Hiraki Sawa’s videos explore psychological landscapes, unexpected worlds and the interweaving of domestic and imaginary spaces. Populated with animals, inanimate objects and people, his characters search for their ‘place’ in the universe as he explores ideas of memory, displacement and migration.
Sawa is perhaps best known for an early animated work titled Dwelling (2002), completed while he was still in graduate school, in which airplanes take off, land, and travel throughout the interior space of an apartment. Gregory Volk, in the essay for an exhibition at the Hammer Museum in 2005, wrote: “The more one spends time with the work…the more psychologically eventful these airplanes are, as they proceed on their inscrutable routes, seemingly at their own volition. They conjure a solitary apartment dweller’s drifting, multiple thoughts—a transportation in and of the mind, including random memories, hopes, nagging reminders of pressing tasks, and strange bursts of enthusiasm that come from nowhere in particular.”

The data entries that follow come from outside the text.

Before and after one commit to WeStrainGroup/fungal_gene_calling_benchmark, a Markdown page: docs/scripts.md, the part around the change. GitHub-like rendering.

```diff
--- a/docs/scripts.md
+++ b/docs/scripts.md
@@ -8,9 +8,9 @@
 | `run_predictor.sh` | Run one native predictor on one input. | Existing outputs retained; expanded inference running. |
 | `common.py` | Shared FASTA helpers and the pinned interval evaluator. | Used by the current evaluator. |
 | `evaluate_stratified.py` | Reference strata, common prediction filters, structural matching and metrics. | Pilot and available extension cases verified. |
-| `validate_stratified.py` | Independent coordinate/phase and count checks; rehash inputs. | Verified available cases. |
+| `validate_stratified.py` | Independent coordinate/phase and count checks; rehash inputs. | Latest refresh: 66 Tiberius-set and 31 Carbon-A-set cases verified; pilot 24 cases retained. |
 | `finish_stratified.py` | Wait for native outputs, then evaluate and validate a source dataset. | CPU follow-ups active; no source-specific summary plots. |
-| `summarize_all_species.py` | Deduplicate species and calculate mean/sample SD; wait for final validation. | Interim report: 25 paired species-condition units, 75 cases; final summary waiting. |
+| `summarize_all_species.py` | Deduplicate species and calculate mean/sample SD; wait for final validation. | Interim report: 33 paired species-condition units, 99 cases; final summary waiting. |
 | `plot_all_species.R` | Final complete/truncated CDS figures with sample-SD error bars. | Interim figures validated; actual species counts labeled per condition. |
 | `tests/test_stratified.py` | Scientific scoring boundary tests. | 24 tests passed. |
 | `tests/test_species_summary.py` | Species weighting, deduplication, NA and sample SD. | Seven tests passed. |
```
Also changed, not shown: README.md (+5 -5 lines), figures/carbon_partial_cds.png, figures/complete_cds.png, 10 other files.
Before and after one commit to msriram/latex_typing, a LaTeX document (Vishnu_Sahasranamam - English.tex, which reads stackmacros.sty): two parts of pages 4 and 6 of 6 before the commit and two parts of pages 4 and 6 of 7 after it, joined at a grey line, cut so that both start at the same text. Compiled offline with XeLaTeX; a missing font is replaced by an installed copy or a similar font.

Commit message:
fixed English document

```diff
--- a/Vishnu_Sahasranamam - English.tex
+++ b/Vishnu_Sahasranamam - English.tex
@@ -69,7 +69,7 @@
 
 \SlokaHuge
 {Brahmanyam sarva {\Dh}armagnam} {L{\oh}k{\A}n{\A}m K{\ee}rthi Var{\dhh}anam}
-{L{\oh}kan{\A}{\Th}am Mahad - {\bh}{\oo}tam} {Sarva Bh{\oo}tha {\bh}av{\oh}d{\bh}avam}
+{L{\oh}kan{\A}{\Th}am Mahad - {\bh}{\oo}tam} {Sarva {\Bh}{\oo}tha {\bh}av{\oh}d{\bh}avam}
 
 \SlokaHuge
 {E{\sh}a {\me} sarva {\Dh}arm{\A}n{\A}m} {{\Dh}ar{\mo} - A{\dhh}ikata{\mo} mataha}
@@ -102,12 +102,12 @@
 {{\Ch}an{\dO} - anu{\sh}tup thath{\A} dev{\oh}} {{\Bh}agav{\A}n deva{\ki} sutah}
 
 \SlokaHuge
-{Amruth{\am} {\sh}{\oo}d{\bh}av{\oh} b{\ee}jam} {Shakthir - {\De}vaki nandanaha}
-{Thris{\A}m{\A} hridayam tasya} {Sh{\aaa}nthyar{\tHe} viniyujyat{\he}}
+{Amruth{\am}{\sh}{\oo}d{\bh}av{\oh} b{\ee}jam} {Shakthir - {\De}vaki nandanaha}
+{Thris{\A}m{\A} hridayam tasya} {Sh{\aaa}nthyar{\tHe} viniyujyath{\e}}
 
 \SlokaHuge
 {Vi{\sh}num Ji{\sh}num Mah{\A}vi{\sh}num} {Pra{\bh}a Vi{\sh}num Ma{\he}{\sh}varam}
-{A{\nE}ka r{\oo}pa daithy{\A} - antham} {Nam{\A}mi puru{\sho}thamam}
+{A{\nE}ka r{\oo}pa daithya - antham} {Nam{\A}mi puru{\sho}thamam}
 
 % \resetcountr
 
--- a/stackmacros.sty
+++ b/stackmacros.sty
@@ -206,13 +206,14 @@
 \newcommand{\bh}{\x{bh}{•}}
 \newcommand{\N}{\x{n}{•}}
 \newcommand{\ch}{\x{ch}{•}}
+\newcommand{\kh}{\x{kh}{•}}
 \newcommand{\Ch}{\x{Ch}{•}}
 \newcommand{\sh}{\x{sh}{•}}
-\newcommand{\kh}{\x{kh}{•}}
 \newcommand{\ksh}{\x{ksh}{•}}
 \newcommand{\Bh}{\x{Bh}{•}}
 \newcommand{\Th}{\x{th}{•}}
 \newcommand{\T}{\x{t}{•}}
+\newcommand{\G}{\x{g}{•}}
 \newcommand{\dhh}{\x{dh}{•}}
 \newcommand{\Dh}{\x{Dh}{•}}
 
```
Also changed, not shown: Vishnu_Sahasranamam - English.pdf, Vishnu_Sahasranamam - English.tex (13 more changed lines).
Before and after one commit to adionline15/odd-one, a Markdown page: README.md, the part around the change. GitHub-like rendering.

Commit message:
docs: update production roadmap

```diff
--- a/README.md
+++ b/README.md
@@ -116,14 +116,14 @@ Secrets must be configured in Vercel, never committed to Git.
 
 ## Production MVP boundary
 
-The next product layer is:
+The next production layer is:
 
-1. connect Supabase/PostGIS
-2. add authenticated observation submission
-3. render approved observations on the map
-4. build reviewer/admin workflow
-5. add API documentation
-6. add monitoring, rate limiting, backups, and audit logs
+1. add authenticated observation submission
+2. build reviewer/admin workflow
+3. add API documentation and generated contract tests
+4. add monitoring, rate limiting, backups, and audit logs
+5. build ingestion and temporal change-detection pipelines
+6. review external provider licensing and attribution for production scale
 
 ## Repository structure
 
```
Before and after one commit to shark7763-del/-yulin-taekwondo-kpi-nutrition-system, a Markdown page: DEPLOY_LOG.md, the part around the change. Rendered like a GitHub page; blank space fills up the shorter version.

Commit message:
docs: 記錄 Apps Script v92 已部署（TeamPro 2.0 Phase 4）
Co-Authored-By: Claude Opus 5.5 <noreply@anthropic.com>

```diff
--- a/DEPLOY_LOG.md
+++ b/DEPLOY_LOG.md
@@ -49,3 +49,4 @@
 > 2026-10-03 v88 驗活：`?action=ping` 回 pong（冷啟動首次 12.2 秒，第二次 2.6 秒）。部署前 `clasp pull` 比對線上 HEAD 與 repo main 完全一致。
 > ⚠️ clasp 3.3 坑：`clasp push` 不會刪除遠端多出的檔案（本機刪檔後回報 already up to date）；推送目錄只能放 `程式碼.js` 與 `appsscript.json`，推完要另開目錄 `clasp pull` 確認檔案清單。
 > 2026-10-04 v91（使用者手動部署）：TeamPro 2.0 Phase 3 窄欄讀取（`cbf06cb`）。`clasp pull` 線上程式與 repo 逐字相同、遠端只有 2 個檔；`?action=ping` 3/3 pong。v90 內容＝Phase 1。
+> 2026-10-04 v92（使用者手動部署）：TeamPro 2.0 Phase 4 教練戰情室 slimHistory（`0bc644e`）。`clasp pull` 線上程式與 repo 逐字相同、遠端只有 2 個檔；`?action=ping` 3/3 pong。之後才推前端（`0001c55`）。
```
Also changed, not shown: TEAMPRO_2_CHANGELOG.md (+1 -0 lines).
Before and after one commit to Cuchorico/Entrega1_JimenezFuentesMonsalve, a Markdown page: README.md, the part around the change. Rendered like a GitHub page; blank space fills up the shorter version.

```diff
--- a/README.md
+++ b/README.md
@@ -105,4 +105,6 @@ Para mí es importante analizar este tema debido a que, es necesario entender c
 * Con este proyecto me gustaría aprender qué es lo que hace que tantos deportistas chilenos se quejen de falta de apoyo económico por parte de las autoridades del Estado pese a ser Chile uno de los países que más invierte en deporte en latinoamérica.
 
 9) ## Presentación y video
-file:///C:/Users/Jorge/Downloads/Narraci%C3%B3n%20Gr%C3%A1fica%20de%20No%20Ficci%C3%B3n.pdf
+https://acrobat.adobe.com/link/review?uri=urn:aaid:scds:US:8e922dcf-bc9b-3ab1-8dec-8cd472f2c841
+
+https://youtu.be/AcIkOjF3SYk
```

More recently, Sawa embarked upon a project entitled Figment, a collection of works which comprises a group of increasingly surreal videos about the phenomenon of amnesia. The series takes its inspiration from, and is an ongoing means of processing, the sudden-onset and complete memory loss of one of the artist’s friends. One of the works in this series, Lineament (2012) is a two-channel video installation in which a male protagonist navigates a worn apartment. Like the intricate clock-like mechanisms that appear before and around him, his memories unravel and snap back together. The grooves of an LP record uncoil to become a line, then travel around in this liberated but perhaps indecipherable form. The audio—performed by Dale Berning & Ute Kanngiesser—is a palindrome, with a modified turntable in the gallery space playing a record forward and then backwards.